Golden & Glitter’s Fellowship $1,000 - $4,999
A MESSAGE

From Our Supporters

“I introduced my son, John Eric Peckham, to animals when he was very young. I taught him that all members of the animal kingdom are sentient beings and that they should be treated as such. John had the utmost respect for animals of all kinds. When he was tragically killed in September 2006, I knew that I wanted to honor his memory in a meaningful way, and that my first check would be written to the Jane Goodall Institute. I have always adored Jane Goodall. She understands the interconnectedness of all creatures that share the earth; her focus is very broad and encompassing. If it were not for people like Dr. Goodall and organizations like the Jane Goodall Institute, the world would be a much poorer place.”
— Mary Ann Parker, Jane’s Peak Society Member

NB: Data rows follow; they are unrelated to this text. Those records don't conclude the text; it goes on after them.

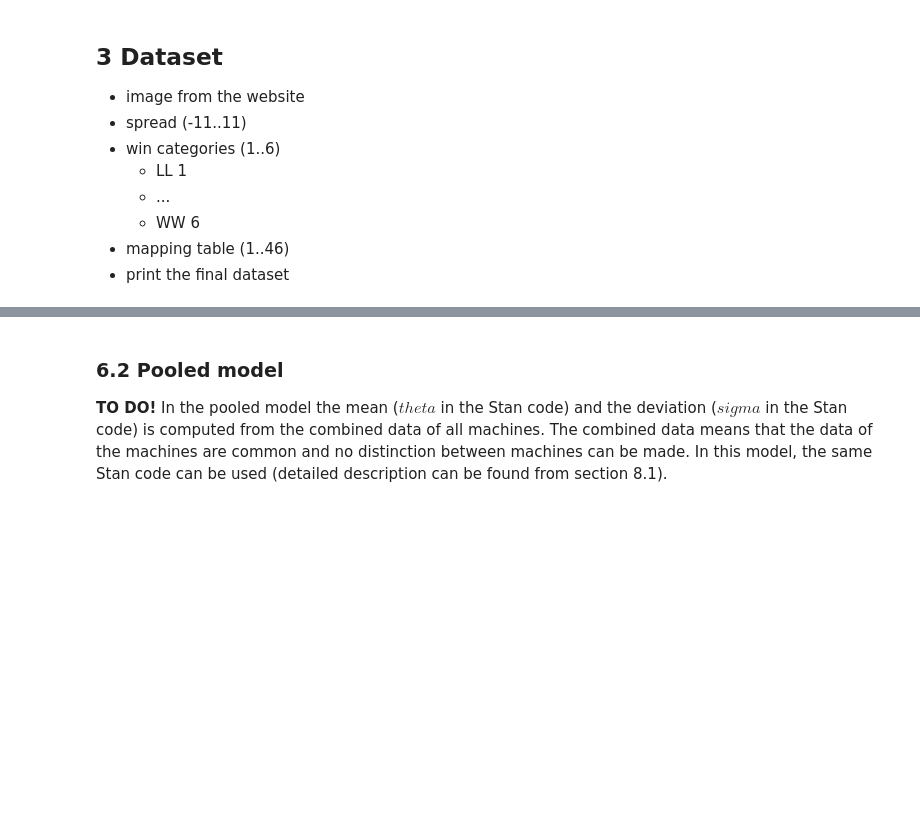
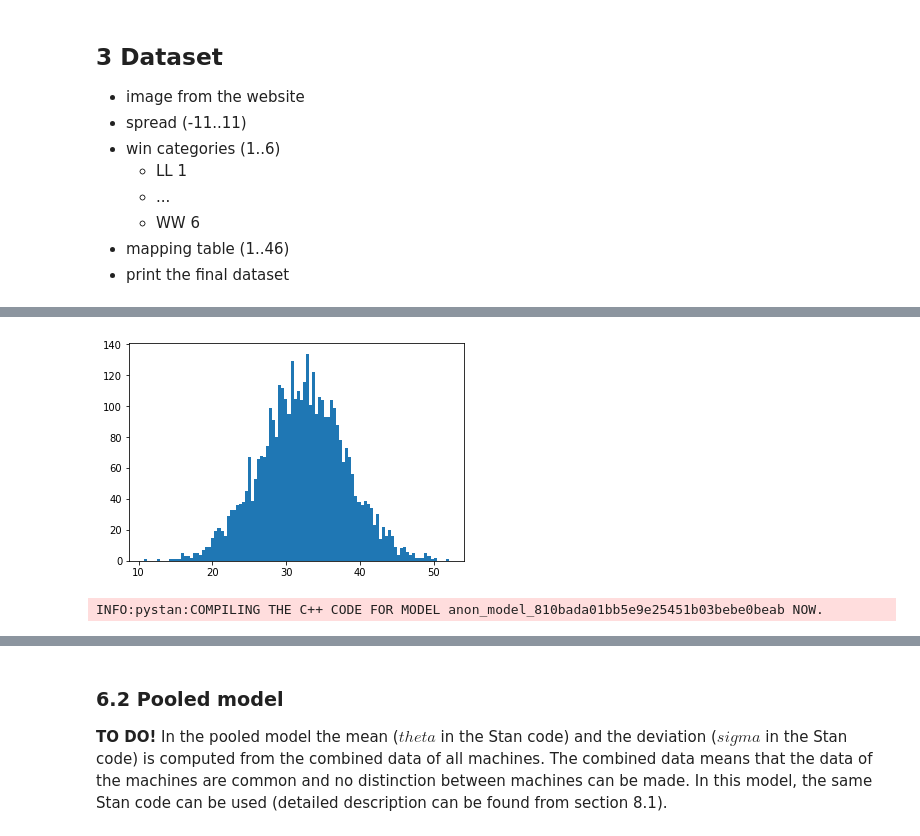
Before and after one commit to fuksi/bda_project_2018, a Jupyter notebook: notebook/BWF Badminton.ipynb, the cells around one changed output, grey strips where cells are left out. Drawn from its saved outputs; the diff is of its cells as text; code cells hidden in the pictures; blank space fills up the shorter version.

Commit message:
Add stan models

```diff
--- a/notebook/BWF Badminton.ipynb
+++ b/notebook/BWF Badminton.ipynb
@@ -52,13 +53,24 @@ warnings.filterwarnings('ignore')
 * print the final dataset
 # %%
 # Read data and preprocess it
+data = []
 
+filenames = os.listdir(r'./data/')
+for idx, filename in enumerate(filenames):
+    #df = pd.read_csv(f'data//{filename}')
+    col = np.loadtxt(f'data//{filename}').tolist()[0:67]
+    if (idx == (len(filenames) - 1)):
+        last = col[0:67]
+    else:
+        data.append(col)
+
+np_data = np.array(data)
 #+ other stuff
 
 # preview some first rows
-data.head()
+#data.head()
 
 # some summary
-data.describe()
+#data.describe()
 
 #print number of observations (matches) and number of predictors (tournaments)
@@ -139,0 +186,2 @@ model {
+# %%
+pool_uni_df, pool_uni_fit = compute_model(r'stan_code/pool_uniform_prior.stan', pooled_data_model)
@@ -139,0 +190,8 @@ model {
+# %%
+plot_ypred(pool_uni_fit)
+# %% [output]
+[figure, added]
+# %%
+pool_inv_df, pool_inv_fit = compute_model(r'stan_code/pool_inverse_gamma_prior.stan', pooled_data_model)
+# %% [output]
+INFO:pystan:COMPILING THE C++ CODE FOR MODEL anon_model_810bada01bb5e9e25451b03bebe0beab NOW.
```
Also changed, not shown: parts of 17 cells of this notebook, 17 other files.
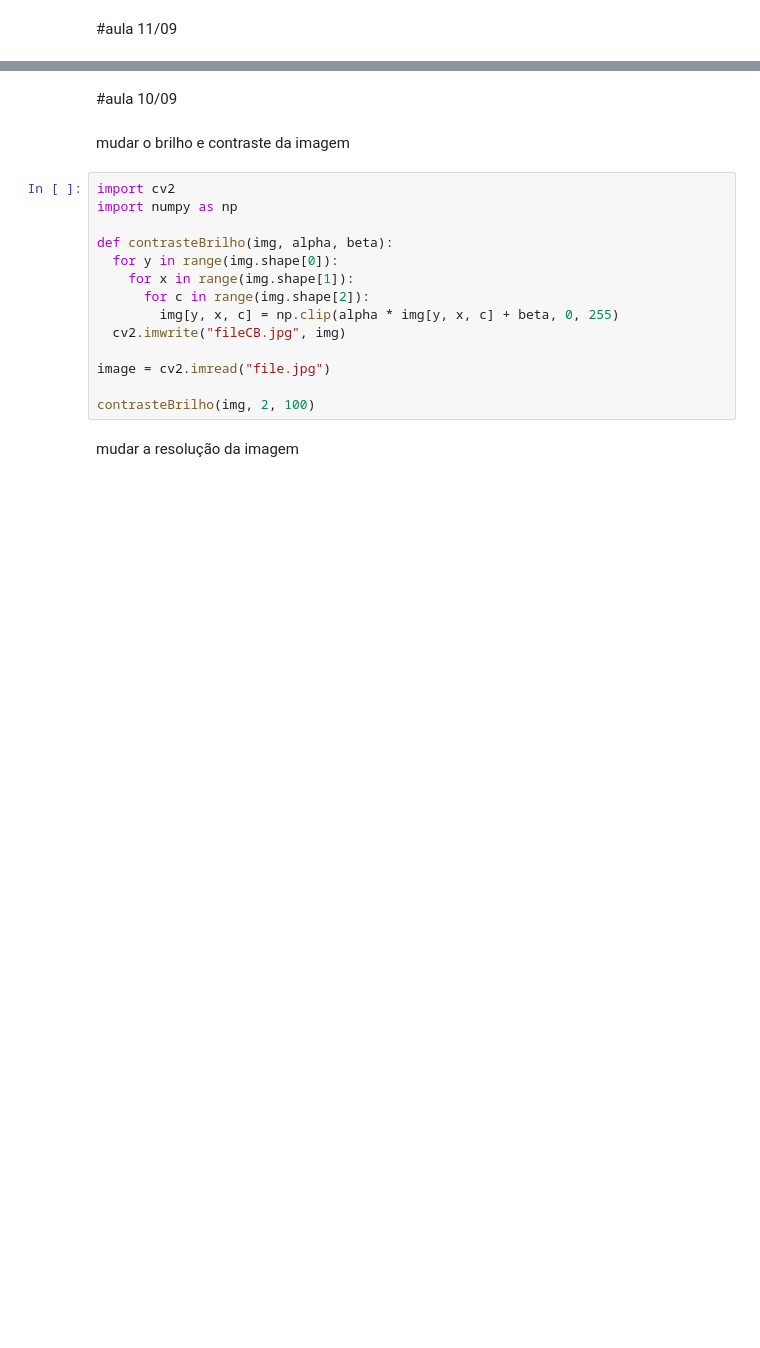
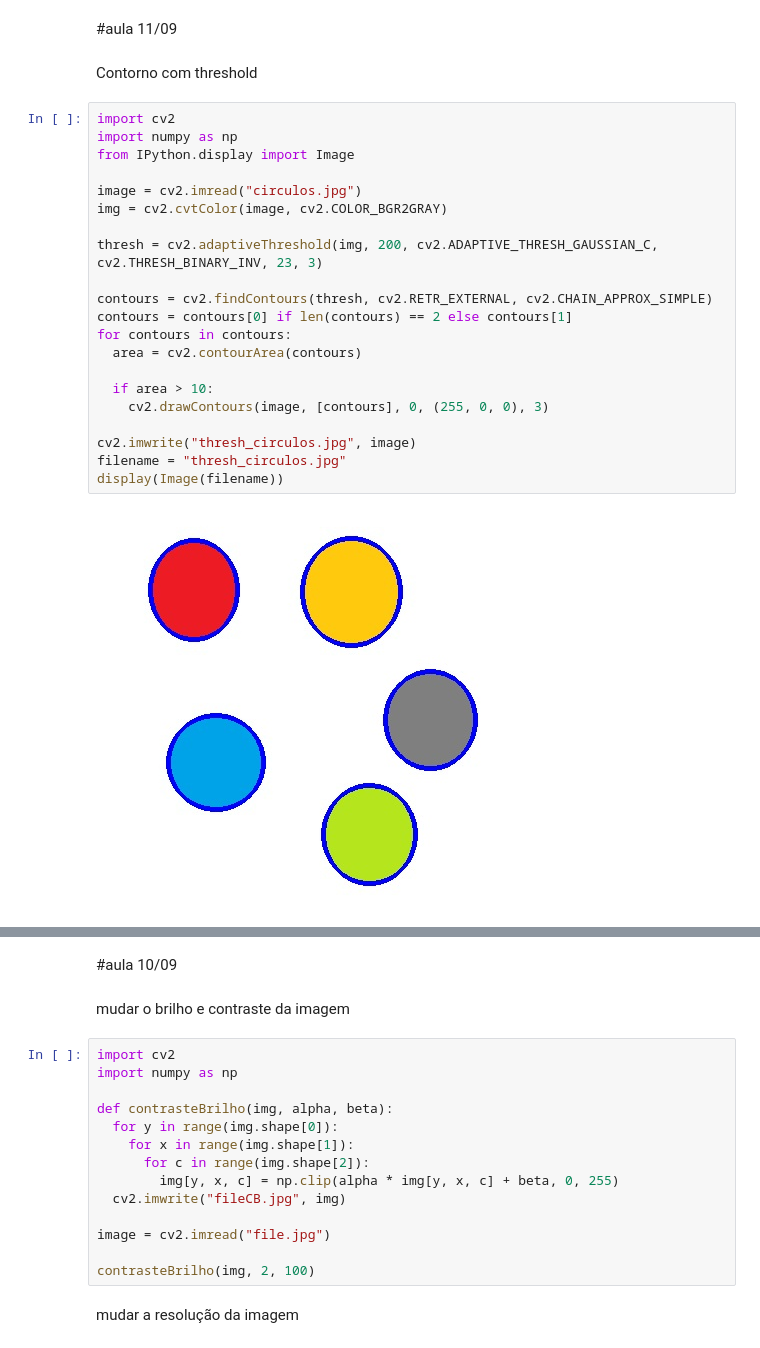
Before and after one commit to IgorB99/aula_robotica, a Jupyter notebook: aula_robotica_2020.ipynb, the cells around one changed output, grey strips where cells are left out. Drawn from its saved outputs; the diff is of its cells as text; blank space fills up the shorter version.

```diff
--- a/aula_robotica_2020.ipynb
+++ b/aula_robotica_2020.ipynb
@@ -2,3 +2,28 @@
 <a href="https://colab.research.google.com/github/IgorB99/aula_robotica/blob/master/aula_robotica_2020.ipynb" target="_parent"><img src="https://colab.research.google.com/assets/colab-badge.svg" alt="Open In Colab"/></a>
 # %% [markdown]
 #aula 11/09
+# %% [markdown]
+Contorno com threshold
+# %%
+import cv2
+import numpy as np
+from IPython.display import Image
+
+image = cv2.imread("circulos.jpg")
+img = cv2.cvtColor(image, cv2.COLOR_BGR2GRAY)
+
+thresh = cv2.adaptiveThreshold(img, 200, cv2.ADAPTIVE_THRESH_GAUSSIAN_C, cv2.THRESH_BINARY_INV, 23, 3)
+
+contours = cv2.findContours(thresh, cv2.RETR_EXTERNAL, cv2.CHAIN_APPROX_SIMPLE)
+contours = contours[0] if len(contours) == 2 else contours[1]
+for contours in contours:
+  area = cv2.contourArea(contours)
+
+  if area > 10:
+    cv2.drawContours(image, [contours], 0, (255, 0, 0), 3)
+
+cv2.imwrite("thresh_circulos.jpg", image)
+filename = "thresh_circulos.jpg"
+display(Image(filename))
+# %% [output]
+[figure, added]
```
Also changed, not shown: parts of 2 cells of this notebook.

Anonymous (8) Andrew Abrams Melissa Adde Viraj Alankar Penelope Alexitch David B. Allegoren Julie Allison Aloha Fund AMD American Bar Association Jeanne & Thomas P. Archibald Holly Ardinger Sarah Armentrout Art Branch of the Ojai Art Center Dillu Ashby John J. Atherton Veronica Atkins Avrum Katz Foundation Sharon Bailey & Jay Gede Lyndall & John Bailye Ellen Balaguer and Mark Chase Marjorie Balazs Jonathan Balcombe Bank of America The Baobab Fund Carol & Larry Barbour Phyllis Barlow Gale Bartle Charles Bascom Liz Bauer Patricia Beck Rebecca Bell Thomas Bell Laurie & Bill Benenson Judy Benvenuti Katherine M. I. Berger Robert Bergstein Jeanne Berwind Tammara Bettinger & Joe Beilitzki Friedereke & Jeremy Biggs Seana Blake Anne Bowman

Sandra & Richard Boyatzis Wendy & Titus Brenninkmeijer Kim Brizzolara Lois & Julian Brodsky Ellen G. Brodsky Lewis D. Brounell Charitable Trust Keith & Susan Brown Amanda Burden Elisabeth Cain Isabel L. Campbell Martha Campbell & Malcolm Potts Carolina Day School Helga Felsch Caruthers Georgia Carver Mr. & Mrs. Victor Cavdek Kimberly Christensen & David Sielaff Jo Clessler Cleveland Metroparks Zoo Cherida Collins Smith Community Foundation of Santa Cruz County Virginia & William Cowie Alison Darroch Jennifer DeGolia Terry D. Diamond Suzanne & Steve Diamond Katharine Dickson Joanne Diefenbach Maureen Dieter Peg & Peter DiGiammarino Christine & Gerald DiPego Nickie Ducommun Julia & Patrick Dunster Susan & Charles Durham Lucie Easley Patricia & Joseph Elliott

Patsy Ellsworth Eugene Elten Gene Elter L ErlenmeyerKimling Estate of Helen Sheridan Pamela Farkas Janice Farrell Catherine Faver Gail & Prentiss E. Feagles Robert Foster The Foundation for Comparative and Conservation Biology Lara Frank Heimann E. Beebe Frazer Cindy Frey Deborah Frieden Deborah K. Fulbright Tori & Jim Gagne Nona Gandelman Sam Gandy & Michelle Ehrlich Garden Homes Fund Gloria Garrett Carol Gates Yvette Gerrans Bob & Eileen Gilman Family Foundation Nancy Glassman Adelaide Gomer Lynn & Gary Goodman Ann Goodman The Goodnow Fund Kelly Graham & John Barman Alison Graham & Richard Messina Gloria Gray Karen Gupta Bette Ann & Charles Gwathmey Michael Hacker Mrs. John Haddow Julie A. Hall Allison Fund Hallmark Corporate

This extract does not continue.